Posted: Monday, July 2, 2012
Posted: Friday, June 29, 2012
The historical period explored in Byzantium and Islam was deeply transformative for Judaism. In this post, I'll give a brief summary of Judaism during this transitional time, focusing on some important trends showcased in the exhibition.
Posted: Thursday, June 14, 2012
In the late nineteenth century, French soldiers stationed at the town of Hammam Lif—the ancient city of Naro in southern Tunisia—accidentally rediscovered an ancient structure. The building's layout and floor mosaics were so in line with regional conventions that it was at first thought to have been a church. However, the Latin inscription in the center of the mosaic floor, which identifies the building as "Sancta Sinagoga" and is flanked by menorahs on either side, revealed the site to be a synagogue.

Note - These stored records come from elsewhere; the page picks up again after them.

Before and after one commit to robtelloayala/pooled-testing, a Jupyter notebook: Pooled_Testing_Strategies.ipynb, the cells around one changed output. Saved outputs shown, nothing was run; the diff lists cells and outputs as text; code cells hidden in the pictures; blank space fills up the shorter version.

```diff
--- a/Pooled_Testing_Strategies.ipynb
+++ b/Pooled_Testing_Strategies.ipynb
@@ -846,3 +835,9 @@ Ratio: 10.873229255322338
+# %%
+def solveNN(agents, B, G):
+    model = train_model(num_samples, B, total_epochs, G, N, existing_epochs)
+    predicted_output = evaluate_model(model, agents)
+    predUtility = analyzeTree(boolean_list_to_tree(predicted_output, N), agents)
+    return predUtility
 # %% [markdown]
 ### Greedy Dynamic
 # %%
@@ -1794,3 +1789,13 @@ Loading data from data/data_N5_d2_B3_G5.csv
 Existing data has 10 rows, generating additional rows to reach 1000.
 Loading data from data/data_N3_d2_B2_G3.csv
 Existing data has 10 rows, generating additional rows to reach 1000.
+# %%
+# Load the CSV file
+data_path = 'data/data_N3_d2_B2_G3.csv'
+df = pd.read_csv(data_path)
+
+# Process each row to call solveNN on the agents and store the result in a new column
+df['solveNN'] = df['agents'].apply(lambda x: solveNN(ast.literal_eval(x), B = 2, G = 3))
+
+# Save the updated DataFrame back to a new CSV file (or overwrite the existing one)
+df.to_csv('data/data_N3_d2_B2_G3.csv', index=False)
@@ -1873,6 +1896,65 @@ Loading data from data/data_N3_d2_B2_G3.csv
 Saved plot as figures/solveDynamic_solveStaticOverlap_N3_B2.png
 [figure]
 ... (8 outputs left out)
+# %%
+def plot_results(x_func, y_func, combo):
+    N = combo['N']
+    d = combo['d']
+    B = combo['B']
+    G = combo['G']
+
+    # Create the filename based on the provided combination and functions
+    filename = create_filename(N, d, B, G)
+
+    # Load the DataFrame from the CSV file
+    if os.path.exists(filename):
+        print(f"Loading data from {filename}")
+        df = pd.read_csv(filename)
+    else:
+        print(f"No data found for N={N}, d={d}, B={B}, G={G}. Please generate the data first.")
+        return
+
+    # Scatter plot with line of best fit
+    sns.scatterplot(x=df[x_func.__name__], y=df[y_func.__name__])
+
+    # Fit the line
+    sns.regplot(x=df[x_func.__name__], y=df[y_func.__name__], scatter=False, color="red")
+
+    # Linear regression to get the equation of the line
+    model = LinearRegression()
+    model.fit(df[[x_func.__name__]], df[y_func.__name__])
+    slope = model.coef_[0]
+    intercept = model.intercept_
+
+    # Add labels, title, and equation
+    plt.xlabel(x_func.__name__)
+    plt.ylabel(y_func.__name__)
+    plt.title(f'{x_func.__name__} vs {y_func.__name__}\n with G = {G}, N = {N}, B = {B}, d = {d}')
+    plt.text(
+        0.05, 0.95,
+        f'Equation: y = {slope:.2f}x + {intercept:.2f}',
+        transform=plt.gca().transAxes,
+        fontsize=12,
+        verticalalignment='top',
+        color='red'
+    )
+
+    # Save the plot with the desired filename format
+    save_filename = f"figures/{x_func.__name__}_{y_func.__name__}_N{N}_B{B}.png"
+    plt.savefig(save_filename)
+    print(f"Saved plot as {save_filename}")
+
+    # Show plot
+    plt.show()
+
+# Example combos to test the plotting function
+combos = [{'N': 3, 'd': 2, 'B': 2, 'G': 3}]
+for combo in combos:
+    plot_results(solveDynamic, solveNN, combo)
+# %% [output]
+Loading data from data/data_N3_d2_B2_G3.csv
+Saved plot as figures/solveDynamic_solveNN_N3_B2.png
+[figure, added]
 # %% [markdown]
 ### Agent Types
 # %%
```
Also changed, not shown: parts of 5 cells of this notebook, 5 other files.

Posted: Wednesday, April 25, 2012
Posted: Wednesday, April 11, 2012
Today we perceive Judaism and Christianity as totally separate religions, but in Border Lines: The Partition of Judaeo-Christianity, author Daniel Boyarin describes the process in which "borders" were created to divide what was once a unified "Judaeo-Christianity," and the rich cultural interactions that took place between Jews and Christians even as the divisions between them were erected.
Posted: Monday, April 2, 2012
Several of the Jewish manuscripts on view in Byzantium and Islam: Age of Transition, including the example shown above, are thought to have come from the Cairo Genizah, a repository of communal, religious, and business documents housed in the attic of the tenth-century Ben Ezra Synagogue in Cairo that was rediscovered in 1896 by Cambridge scholar Solomon Schechter.